(Version difference data)

____

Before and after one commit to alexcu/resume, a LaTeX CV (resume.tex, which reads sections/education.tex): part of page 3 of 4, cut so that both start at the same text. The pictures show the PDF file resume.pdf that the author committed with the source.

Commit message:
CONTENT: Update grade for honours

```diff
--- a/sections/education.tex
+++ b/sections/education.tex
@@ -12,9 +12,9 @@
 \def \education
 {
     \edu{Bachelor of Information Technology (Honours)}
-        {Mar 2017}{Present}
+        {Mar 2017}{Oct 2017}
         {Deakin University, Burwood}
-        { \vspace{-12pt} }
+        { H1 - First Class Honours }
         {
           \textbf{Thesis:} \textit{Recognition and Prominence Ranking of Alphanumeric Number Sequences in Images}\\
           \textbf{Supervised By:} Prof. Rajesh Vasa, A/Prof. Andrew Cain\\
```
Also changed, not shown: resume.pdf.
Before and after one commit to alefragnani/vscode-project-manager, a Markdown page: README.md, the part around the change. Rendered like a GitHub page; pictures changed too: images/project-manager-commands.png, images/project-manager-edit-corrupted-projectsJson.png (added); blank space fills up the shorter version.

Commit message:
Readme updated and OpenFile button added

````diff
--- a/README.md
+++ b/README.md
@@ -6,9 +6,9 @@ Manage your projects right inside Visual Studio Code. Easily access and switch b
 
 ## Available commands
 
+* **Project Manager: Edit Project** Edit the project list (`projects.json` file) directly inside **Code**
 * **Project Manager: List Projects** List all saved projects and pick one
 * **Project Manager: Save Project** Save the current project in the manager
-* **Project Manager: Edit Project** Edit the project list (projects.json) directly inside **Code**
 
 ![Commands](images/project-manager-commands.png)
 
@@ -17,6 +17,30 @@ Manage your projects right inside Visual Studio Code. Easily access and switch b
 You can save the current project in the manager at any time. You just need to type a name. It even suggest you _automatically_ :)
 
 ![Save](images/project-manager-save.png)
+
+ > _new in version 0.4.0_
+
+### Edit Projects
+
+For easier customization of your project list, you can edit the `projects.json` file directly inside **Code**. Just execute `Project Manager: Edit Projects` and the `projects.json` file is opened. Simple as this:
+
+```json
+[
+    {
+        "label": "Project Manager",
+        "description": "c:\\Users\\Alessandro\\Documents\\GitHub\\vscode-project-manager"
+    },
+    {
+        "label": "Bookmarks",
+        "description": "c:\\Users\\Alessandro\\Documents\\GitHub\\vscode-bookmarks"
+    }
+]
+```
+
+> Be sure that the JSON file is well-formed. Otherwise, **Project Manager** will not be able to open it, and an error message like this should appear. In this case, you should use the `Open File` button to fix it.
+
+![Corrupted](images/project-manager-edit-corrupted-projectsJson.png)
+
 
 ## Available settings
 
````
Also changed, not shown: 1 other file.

____

Look for the word "inside" in the records above, count the lines that hold it, and give only that number.

Solved problem
5